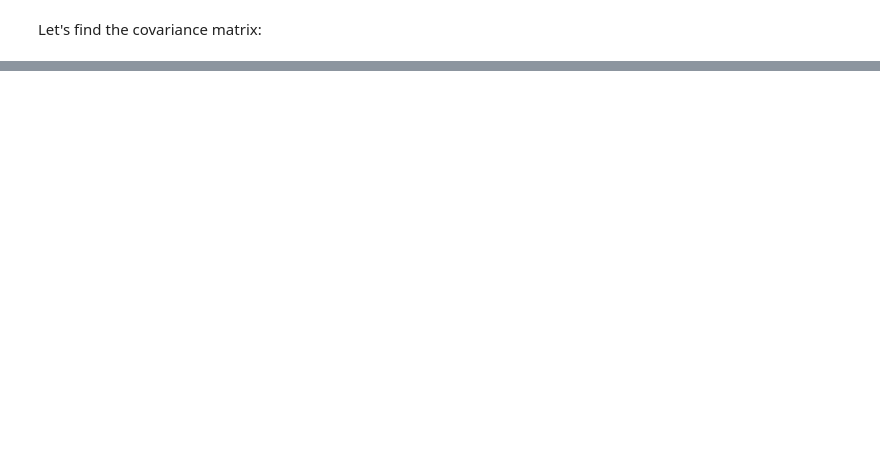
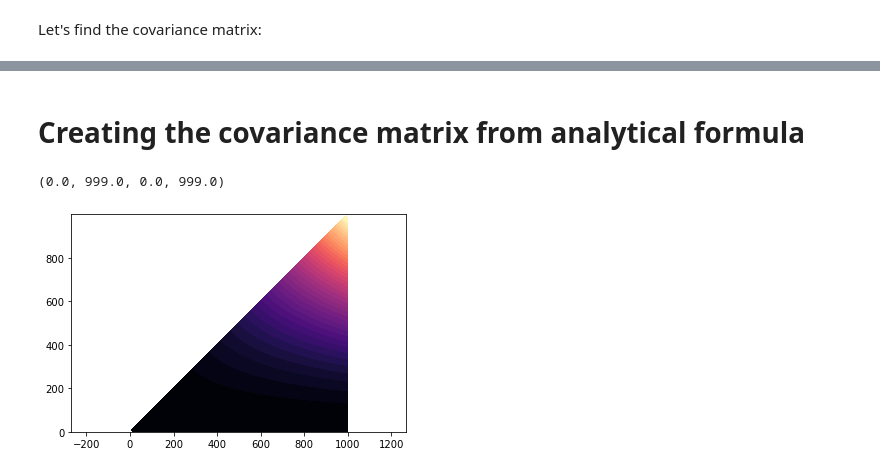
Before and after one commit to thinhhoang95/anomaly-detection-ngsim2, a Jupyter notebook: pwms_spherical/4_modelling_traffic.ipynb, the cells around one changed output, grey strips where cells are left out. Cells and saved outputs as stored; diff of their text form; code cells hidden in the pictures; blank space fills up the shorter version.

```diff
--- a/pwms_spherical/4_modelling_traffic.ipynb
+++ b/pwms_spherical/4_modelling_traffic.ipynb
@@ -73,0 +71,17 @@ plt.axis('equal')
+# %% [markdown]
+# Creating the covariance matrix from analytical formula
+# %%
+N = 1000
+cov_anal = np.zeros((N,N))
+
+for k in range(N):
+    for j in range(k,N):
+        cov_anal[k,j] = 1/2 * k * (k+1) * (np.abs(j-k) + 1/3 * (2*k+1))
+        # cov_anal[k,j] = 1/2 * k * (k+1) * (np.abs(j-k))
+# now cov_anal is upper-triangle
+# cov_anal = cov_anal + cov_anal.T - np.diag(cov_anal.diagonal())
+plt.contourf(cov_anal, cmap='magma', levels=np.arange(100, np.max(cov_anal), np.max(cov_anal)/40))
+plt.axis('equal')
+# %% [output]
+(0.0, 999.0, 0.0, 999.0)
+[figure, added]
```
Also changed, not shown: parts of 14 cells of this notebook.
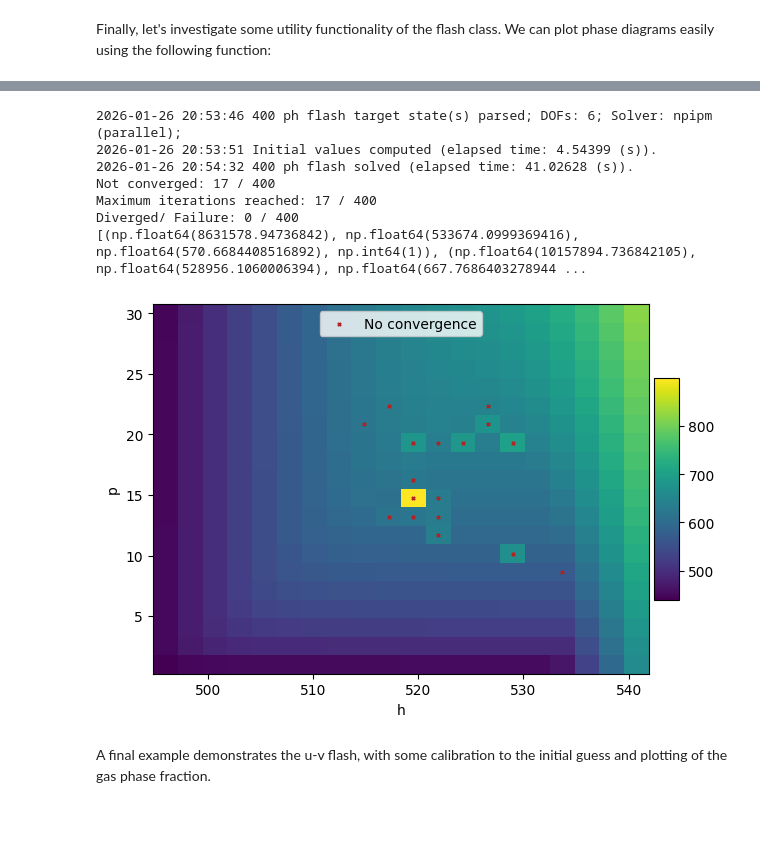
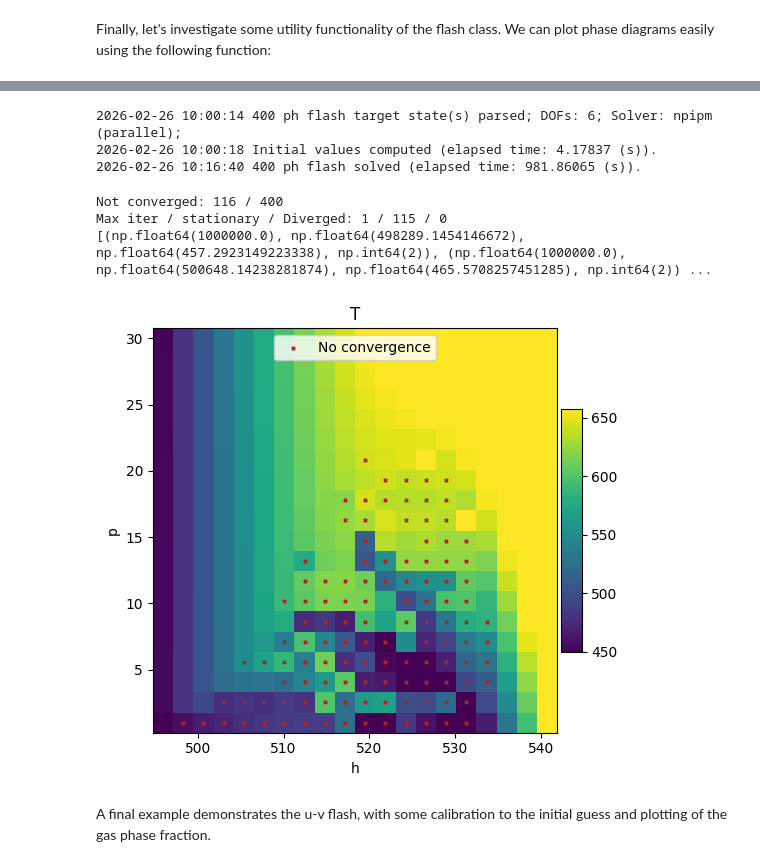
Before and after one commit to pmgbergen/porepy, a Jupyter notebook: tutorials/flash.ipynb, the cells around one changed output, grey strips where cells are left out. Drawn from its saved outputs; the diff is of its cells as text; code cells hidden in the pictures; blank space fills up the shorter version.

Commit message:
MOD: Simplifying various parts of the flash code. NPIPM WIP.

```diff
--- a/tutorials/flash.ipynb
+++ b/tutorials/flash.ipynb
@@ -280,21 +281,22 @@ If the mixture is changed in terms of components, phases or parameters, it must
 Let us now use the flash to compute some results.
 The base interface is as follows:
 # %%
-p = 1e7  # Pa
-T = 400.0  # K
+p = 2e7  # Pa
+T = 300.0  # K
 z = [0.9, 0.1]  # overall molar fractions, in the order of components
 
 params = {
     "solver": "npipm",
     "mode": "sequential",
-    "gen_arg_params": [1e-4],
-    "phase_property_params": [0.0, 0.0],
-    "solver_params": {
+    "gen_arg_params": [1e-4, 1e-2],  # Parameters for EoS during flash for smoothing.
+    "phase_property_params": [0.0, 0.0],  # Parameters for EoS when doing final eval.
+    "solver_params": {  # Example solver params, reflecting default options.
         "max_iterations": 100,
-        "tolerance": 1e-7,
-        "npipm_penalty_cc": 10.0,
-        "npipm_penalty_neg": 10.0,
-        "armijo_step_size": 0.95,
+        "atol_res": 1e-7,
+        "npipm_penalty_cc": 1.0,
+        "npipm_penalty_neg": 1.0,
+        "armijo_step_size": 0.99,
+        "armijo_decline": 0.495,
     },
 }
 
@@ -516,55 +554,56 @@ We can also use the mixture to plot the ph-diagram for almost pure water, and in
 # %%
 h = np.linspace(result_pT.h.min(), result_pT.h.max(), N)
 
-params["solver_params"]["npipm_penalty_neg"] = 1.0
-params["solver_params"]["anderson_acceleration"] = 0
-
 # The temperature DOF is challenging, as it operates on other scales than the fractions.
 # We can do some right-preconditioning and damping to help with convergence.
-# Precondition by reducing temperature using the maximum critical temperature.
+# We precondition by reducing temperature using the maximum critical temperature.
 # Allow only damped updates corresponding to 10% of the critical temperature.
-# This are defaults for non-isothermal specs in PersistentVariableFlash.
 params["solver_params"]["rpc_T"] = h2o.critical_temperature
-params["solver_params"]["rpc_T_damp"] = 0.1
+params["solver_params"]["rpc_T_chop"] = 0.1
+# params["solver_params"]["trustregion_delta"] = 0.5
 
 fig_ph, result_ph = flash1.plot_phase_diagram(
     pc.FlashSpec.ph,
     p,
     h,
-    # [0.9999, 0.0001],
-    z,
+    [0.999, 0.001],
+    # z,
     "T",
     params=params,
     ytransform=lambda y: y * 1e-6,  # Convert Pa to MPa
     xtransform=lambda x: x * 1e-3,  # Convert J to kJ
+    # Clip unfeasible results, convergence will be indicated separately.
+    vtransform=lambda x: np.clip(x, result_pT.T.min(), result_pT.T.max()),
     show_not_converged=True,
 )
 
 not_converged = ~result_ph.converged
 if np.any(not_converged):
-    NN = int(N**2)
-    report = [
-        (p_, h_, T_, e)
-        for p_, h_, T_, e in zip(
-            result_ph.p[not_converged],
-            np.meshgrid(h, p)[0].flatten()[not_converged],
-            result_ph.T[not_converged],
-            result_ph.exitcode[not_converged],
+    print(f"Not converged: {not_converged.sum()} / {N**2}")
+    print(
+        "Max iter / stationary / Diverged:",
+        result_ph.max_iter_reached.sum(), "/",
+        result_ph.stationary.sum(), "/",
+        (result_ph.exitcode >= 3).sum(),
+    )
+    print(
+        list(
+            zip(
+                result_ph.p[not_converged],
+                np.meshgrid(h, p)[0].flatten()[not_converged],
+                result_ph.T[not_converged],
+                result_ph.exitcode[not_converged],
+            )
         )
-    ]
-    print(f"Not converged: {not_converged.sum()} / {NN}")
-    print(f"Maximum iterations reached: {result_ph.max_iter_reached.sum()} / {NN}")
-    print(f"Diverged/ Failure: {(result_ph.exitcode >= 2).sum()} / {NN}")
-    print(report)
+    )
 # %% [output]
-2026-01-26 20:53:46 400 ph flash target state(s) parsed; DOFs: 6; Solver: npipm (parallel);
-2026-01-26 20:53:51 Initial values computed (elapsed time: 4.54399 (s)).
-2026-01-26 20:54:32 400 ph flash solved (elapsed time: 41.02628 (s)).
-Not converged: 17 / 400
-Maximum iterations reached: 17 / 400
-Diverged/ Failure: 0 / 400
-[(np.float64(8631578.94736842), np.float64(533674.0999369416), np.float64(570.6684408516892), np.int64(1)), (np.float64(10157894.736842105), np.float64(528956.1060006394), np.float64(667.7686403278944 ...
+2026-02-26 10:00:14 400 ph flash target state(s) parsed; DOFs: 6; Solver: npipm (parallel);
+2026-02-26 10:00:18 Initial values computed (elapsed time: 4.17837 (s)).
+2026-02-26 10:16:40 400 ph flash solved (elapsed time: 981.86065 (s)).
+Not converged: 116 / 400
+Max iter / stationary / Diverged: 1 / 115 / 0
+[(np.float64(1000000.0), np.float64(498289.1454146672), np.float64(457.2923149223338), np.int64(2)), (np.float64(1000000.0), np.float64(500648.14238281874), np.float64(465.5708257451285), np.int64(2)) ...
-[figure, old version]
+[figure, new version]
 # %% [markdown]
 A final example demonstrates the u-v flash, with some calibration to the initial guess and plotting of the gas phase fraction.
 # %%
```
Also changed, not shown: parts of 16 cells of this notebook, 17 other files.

What the exercise asks: Copy out all the entries precisely. No images.

Answer for this exercise:
Before and after one commit to thinhhoang95/anomaly-detection-ngsim2, a Jupyter notebook: pwms_spherical/4_modelling_traffic.ipynb, the cells around one changed output, grey strips where cells are left out. Cells and saved outputs as stored; diff of their text form; code cells hidden in the pictures; blank space fills up the shorter version.

```diff
--- a/pwms_spherical/4_modelling_traffic.ipynb
+++ b/pwms_spherical/4_modelling_traffic.ipynb
@@ -73,0 +71,17 @@ plt.axis('equal')
+# %% [markdown]
+# Creating the covariance matrix from analytical formula
+# %%
+N = 1000
+cov_anal = np.zeros((N,N))
+
+for k in range(N):
+    for j in range(k,N):
+        cov_anal[k,j] = 1/2 * k * (k+1) * (np.abs(j-k) + 1/3 * (2*k+1))
+        # cov_anal[k,j] = 1/2 * k * (k+1) * (np.abs(j-k))
+# now cov_anal is upper-triangle
+# cov_anal = cov_anal + cov_anal.T - np.diag(cov_anal.diagonal())
+plt.contourf(cov_anal, cmap='magma', levels=np.arange(100, np.max(cov_anal), np.max(cov_anal)/40))
+plt.axis('equal')
+# %% [output]
+(0.0, 999.0, 0.0, 999.0)
+[figure, added]
```
Also changed, not shown: parts of 14 cells of this notebook.
Before and after one commit to pmgbergen/porepy, a Jupyter notebook: tutorials/flash.ipynb, the cells around one changed output, grey strips where cells are left out. Drawn from its saved outputs; the diff is of its cells as text; code cells hidden in the pictures; blank space fills up the shorter version.

Commit message:
MOD: Simplifying various parts of the flash code. NPIPM WIP.

```diff
--- a/tutorials/flash.ipynb
+++ b/tutorials/flash.ipynb
@@ -280,21 +281,22 @@ If the mixture is changed in terms of components, phases or parameters, it must
 Let us now use the flash to compute some results.
 The base interface is as follows:
 # %%
-p = 1e7  # Pa
-T = 400.0  # K
+p = 2e7  # Pa
+T = 300.0  # K
 z = [0.9, 0.1]  # overall molar fractions, in the order of components
 
 params = {
     "solver": "npipm",
     "mode": "sequential",
-    "gen_arg_params": [1e-4],
-    "phase_property_params": [0.0, 0.0],
-    "solver_params": {
+    "gen_arg_params": [1e-4, 1e-2],  # Parameters for EoS during flash for smoothing.
+    "phase_property_params": [0.0, 0.0],  # Parameters for EoS when doing final eval.
+    "solver_params": {  # Example solver params, reflecting default options.
         "max_iterations": 100,
-        "tolerance": 1e-7,
-        "npipm_penalty_cc": 10.0,
-        "npipm_penalty_neg": 10.0,
-        "armijo_step_size": 0.95,
+        "atol_res": 1e-7,
+        "npipm_penalty_cc": 1.0,
+        "npipm_penalty_neg": 1.0,
+        "armijo_step_size": 0.99,
+        "armijo_decline": 0.495,
     },
 }
 
@@ -516,55 +554,56 @@ We can also use the mixture to plot the ph-diagram for almost pure water, and in
 # %%
 h = np.linspace(result_pT.h.min(), result_pT.h.max(), N)
 
-params["solver_params"]["npipm_penalty_neg"] = 1.0
-params["solver_params"]["anderson_acceleration"] = 0
-
 # The temperature DOF is challenging, as it operates on other scales than the fractions.
 # We can do some right-preconditioning and damping to help with convergence.
-# Precondition by reducing temperature using the maximum critical temperature.
+# We precondition by reducing temperature using the maximum critical temperature.
 # Allow only damped updates corresponding to 10% of the critical temperature.
-# This are defaults for non-isothermal specs in PersistentVariableFlash.
 params["solver_params"]["rpc_T"] = h2o.critical_temperature
-params["solver_params"]["rpc_T_damp"] = 0.1
+params["solver_params"]["rpc_T_chop"] = 0.1
+# params["solver_params"]["trustregion_delta"] = 0.5
 
 fig_ph, result_ph = flash1.plot_phase_diagram(
     pc.FlashSpec.ph,
     p,
     h,
-    # [0.9999, 0.0001],
-    z,
+    [0.999, 0.001],
+    # z,
     "T",
     params=params,
     ytransform=lambda y: y * 1e-6,  # Convert Pa to MPa
     xtransform=lambda x: x * 1e-3,  # Convert J to kJ
+    # Clip unfeasible results, convergence will be indicated separately.
+    vtransform=lambda x: np.clip(x, result_pT.T.min(), result_pT.T.max()),
     show_not_converged=True,
 )
 
 not_converged = ~result_ph.converged
 if np.any(not_converged):
-    NN = int(N**2)
-    report = [
-        (p_, h_, T_, e)
-        for p_, h_, T_, e in zip(
-            result_ph.p[not_converged],
-            np.meshgrid(h, p)[0].flatten()[not_converged],
-            result_ph.T[not_converged],
-            result_ph.exitcode[not_converged],
+    print(f"Not converged: {not_converged.sum()} / {N**2}")
+    print(
+        "Max iter / stationary / Diverged:",
+        result_ph.max_iter_reached.sum(), "/",
+        result_ph.stationary.sum(), "/",
+        (result_ph.exitcode >= 3).sum(),
+    )
+    print(
+        list(
+            zip(
+                result_ph.p[not_converged],
+                np.meshgrid(h, p)[0].flatten()[not_converged],
+                result_ph.T[not_converged],
+                result_ph.exitcode[not_converged],
+            )
         )
-    ]
-    print(f"Not converged: {not_converged.sum()} / {NN}")
-    print(f"Maximum iterations reached: {result_ph.max_iter_reached.sum()} / {NN}")
-    print(f"Diverged/ Failure: {(result_ph.exitcode >= 2).sum()} / {NN}")
-    print(report)
+    )
 # %% [output]
-2026-01-26 20:53:46 400 ph flash target state(s) parsed; DOFs: 6; Solver: npipm (parallel);
-2026-01-26 20:53:51 Initial values computed (elapsed time: 4.54399 (s)).
-2026-01-26 20:54:32 400 ph flash solved (elapsed time: 41.02628 (s)).
-Not converged: 17 / 400
-Maximum iterations reached: 17 / 400
-Diverged/ Failure: 0 / 400
-[(np.float64(8631578.94736842), np.float64(533674.0999369416), np.float64(570.6684408516892), np.int64(1)), (np.float64(10157894.736842105), np.float64(528956.1060006394), np.float64(667.7686403278944 ...
+2026-02-26 10:00:14 400 ph flash target state(s) parsed; DOFs: 6; Solver: npipm (parallel);
+2026-02-26 10:00:18 Initial values computed (elapsed time: 4.17837 (s)).
+2026-02-26 10:16:40 400 ph flash solved (elapsed time: 981.86065 (s)).
+Not converged: 116 / 400
+Max iter / stationary / Diverged: 1 / 115 / 0
+[(np.float64(1000000.0), np.float64(498289.1454146672), np.float64(457.2923149223338), np.int64(2)), (np.float64(1000000.0), np.float64(500648.14238281874), np.float64(465.5708257451285), np.int64(2)) ...
-[figure, old version]
+[figure, new version]
 # %% [markdown]
 A final example demonstrates the u-v flash, with some calibration to the initial guess and plotting of the gas phase fraction.
 # %%
```
Also changed, not shown: parts of 16 cells of this notebook, 17 other files.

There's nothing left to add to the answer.